▸ **PROVIDED RECORDS**:
┄┄┄┄┄┄┄┄┄┄┄┄┄┄┄┄┄┄┄┄

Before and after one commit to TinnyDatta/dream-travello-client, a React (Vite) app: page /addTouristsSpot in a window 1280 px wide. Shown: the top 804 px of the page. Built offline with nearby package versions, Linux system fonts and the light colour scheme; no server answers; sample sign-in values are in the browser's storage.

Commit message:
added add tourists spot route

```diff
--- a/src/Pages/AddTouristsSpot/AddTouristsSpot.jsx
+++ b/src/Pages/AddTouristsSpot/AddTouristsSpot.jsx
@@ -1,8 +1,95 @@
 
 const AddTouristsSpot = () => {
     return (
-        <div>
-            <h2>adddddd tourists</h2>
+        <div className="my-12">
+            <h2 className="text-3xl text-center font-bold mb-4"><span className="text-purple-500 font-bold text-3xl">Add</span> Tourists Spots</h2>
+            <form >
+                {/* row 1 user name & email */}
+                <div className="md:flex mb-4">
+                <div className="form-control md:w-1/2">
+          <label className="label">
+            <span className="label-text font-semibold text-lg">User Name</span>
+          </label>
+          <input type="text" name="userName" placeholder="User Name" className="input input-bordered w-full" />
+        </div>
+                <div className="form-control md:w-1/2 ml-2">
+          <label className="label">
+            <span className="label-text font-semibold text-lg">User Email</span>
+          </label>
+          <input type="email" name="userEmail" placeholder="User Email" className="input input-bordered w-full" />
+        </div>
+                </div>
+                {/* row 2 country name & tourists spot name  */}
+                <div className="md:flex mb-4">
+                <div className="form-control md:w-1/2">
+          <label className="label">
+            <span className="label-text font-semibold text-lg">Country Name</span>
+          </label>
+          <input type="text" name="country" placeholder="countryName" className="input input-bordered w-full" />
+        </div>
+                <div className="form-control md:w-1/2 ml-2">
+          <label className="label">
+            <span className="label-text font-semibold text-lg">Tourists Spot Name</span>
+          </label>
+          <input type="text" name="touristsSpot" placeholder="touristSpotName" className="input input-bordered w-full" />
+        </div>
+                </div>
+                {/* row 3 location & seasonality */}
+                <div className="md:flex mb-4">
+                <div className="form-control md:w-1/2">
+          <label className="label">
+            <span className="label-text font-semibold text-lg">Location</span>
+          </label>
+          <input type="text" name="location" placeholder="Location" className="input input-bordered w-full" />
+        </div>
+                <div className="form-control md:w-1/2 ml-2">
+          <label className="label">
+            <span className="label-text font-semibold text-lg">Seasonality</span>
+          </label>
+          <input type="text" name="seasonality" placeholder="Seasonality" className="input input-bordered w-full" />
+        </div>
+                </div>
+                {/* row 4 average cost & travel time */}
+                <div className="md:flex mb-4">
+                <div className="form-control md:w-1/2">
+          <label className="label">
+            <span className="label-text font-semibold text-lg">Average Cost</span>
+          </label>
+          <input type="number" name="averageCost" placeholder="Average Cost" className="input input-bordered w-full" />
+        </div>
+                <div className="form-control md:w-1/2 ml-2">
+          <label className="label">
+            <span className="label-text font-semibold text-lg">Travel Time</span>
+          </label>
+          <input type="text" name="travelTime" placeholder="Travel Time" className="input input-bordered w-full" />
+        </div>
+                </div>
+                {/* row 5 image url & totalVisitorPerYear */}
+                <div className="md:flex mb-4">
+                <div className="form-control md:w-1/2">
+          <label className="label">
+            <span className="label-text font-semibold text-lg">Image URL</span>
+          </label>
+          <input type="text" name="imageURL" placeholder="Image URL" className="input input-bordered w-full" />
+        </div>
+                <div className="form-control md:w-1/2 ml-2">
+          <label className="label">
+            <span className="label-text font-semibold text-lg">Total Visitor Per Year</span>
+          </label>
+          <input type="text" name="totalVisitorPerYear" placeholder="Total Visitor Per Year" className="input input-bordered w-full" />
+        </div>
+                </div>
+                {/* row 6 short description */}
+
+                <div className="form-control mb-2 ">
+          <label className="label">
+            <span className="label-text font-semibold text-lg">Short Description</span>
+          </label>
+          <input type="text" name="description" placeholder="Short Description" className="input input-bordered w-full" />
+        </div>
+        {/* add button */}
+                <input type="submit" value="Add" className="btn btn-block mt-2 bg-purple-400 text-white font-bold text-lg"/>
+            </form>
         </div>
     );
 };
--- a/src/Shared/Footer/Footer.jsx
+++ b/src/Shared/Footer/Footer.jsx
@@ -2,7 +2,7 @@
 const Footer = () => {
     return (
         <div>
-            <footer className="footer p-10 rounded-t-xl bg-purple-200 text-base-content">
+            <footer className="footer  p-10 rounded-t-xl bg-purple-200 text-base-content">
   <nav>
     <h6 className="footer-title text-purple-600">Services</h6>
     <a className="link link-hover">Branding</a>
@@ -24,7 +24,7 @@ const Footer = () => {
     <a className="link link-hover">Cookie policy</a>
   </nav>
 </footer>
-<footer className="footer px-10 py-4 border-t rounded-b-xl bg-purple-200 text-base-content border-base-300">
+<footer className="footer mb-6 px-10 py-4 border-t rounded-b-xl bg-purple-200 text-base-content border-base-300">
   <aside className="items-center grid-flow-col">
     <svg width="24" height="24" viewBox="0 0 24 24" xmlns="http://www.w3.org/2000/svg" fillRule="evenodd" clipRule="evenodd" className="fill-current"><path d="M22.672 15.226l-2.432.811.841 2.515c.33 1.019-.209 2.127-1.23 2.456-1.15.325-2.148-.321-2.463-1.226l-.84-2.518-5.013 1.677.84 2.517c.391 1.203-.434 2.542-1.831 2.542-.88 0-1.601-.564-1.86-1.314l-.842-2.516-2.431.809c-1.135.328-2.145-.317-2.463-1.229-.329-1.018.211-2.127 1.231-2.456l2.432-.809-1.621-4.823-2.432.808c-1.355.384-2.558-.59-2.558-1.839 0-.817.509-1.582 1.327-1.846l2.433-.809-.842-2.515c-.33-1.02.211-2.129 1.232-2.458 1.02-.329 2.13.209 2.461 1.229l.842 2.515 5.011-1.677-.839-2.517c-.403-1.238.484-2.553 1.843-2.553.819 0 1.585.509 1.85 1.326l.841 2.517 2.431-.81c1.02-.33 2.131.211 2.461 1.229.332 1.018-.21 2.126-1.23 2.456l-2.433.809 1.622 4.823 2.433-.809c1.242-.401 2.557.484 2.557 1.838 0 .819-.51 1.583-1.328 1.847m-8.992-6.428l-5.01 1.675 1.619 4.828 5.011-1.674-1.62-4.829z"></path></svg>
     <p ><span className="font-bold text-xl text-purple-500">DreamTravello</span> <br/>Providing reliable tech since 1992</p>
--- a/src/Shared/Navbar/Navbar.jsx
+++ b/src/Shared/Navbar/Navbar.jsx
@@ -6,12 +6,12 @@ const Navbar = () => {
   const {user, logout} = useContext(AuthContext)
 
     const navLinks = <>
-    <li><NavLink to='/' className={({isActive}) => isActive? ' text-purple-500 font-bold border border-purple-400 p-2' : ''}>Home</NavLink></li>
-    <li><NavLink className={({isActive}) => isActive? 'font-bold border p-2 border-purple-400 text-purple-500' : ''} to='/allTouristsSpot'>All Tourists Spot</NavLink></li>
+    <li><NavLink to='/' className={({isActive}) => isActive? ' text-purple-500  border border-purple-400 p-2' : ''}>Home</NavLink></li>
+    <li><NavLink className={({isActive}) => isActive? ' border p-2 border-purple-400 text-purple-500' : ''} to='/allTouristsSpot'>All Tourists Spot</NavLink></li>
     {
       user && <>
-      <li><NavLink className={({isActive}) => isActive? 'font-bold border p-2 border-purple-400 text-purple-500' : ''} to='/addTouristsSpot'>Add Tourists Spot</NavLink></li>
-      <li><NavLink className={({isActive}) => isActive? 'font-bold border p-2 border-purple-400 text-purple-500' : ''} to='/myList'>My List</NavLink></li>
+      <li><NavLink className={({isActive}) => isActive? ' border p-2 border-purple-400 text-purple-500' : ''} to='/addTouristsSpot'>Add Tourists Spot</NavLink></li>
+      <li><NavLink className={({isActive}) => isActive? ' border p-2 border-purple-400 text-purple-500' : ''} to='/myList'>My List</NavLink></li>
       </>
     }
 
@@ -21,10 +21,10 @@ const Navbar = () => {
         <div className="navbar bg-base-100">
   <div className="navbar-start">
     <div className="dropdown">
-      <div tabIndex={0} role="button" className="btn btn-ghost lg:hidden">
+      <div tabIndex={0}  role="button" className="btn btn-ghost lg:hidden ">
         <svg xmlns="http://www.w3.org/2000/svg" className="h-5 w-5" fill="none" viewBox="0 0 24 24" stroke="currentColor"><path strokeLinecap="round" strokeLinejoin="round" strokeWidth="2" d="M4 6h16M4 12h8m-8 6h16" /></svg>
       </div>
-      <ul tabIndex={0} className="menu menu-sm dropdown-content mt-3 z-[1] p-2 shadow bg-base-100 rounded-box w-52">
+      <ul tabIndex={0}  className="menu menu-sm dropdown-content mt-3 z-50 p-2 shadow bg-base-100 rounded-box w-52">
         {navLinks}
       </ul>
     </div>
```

┄┄┄┄┄┄┄┄┄┄┄┄┄┄┄┄┄┄┄┄

▸ **DIRECTIONS**:
Gather from the data above every line with the string "Shared".

▸ **WRITTEN ANSWER**:
--- a/src/Shared/Footer/Footer.jsx
+++ b/src/Shared/Footer/Footer.jsx
--- a/src/Shared/Navbar/Navbar.jsx
+++ b/src/Shared/Navbar/Navbar.jsx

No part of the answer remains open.